The whole country has gone feather-hair-extensions mad-so mad that women are descending like locusts upon fly-fishing shops nationwide looking for hackles, those feathery-things that can double as hair accessories. This report from the Seattle Times starts out so ominously, you can almost hear the duh-duh-dun punchline in the background.
Fly shop manager Jim Bernstein was warned that hair stylists would come banging on his door, but he didn't listen.
Sure enough, less than 24 hours later, a woman walked into the Eldredge Bros. Fly Shop in Maine and made a beeline toward a display of hackles-the long, skinny rooster feathers fishermen use to make lures.
"She brought a bunch up to the counter and asked if I could get them in pink," he said. "That's when I knew."
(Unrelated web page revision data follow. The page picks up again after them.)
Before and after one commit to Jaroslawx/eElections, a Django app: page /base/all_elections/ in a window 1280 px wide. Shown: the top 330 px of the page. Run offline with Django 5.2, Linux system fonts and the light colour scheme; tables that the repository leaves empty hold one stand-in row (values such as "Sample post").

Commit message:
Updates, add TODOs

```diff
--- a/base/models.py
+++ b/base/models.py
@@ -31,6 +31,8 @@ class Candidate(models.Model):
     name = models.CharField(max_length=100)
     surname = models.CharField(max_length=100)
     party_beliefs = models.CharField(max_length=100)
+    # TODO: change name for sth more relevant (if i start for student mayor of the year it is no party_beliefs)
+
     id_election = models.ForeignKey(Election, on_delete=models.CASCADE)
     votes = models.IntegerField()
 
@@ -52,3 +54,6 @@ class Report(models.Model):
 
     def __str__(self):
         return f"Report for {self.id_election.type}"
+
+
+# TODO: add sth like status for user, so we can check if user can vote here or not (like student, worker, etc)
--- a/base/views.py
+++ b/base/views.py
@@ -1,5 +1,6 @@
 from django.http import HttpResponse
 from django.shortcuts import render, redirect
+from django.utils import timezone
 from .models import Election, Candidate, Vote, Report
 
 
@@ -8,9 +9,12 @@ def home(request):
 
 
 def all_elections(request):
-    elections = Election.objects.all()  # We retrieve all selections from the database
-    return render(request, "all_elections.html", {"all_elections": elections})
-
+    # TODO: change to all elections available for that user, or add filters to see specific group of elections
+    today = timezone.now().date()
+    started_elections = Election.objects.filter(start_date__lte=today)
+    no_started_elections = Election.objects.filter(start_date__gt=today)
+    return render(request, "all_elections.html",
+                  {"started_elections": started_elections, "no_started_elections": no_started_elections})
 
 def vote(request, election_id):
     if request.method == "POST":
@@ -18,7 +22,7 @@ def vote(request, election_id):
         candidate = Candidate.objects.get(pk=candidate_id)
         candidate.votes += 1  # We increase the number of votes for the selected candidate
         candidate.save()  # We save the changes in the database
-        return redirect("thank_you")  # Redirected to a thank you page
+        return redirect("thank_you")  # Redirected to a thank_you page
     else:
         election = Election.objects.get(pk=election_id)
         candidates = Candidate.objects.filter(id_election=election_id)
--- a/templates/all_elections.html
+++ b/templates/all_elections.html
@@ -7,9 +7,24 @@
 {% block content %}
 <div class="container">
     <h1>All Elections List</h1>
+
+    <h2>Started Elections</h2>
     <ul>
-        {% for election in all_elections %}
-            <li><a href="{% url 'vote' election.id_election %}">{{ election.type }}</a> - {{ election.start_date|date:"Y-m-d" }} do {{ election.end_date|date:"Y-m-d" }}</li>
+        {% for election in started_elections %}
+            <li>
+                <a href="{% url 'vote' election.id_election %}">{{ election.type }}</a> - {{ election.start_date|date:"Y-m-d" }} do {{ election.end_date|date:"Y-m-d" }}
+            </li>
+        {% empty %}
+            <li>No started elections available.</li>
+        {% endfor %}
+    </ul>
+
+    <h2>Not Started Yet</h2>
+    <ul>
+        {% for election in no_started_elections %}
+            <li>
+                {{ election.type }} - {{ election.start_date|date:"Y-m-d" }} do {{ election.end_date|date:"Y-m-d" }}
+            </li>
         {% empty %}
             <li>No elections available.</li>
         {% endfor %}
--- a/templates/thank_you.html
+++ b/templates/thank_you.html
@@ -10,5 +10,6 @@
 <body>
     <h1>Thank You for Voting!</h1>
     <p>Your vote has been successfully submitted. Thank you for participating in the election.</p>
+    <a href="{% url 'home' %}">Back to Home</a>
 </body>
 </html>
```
Will this coiffure craze result in a nationwide shortage of hackles? Will fly fishermen be forced to source their skinny feather things on the black market once the world's supply is decimated? Will the feather hair-extension craze decimate entire populations of specially-bred roosters? Hm, yes, probably, there's a very good chance.
Fly fishermen are not happy, bemoaning the trend in online message boards and sneering at so-called "feather ladies." Some also blame "American Idol" judge and rocker Steven Tyler, who began wearing the feathers in his long hair.
"It takes years and years and years to develop these chickens to grow these feathers. And now, instead of ending up on a fly, it's going into women's hair," said Matt Brower, a guide and assistant manager at Idaho Angler in Boise.
One farm in Colorado explains that the specially-bred roosters are euthanized after reaching one year of age and it's the bird's butt feathers that make the most-coveted hairpieces. This farm tells the Seattle Times that they kill more than 1,500 roosters each week and still can't keep up with salon demand.
It's gotten so bad that fly fishing shops in certain states refuse to sell hackles to women-is this a class-action discrimination suit in the making?
The craze has also left hairstylists scrambling to find rooster saddle feathers, as fly shops hold onto a select few for their regular customers. The businesses will now ask if the feathers are for hairdressing, said Shelley Ambroz, who owns MiraBella Salon and Spa in Boise.
"If you go in and you're a woman, they won't sell to you," said Ambroz, who started to eye her husband's fly-fishing gear after stores ran out.
"He told me to stay out of his feathers," she said.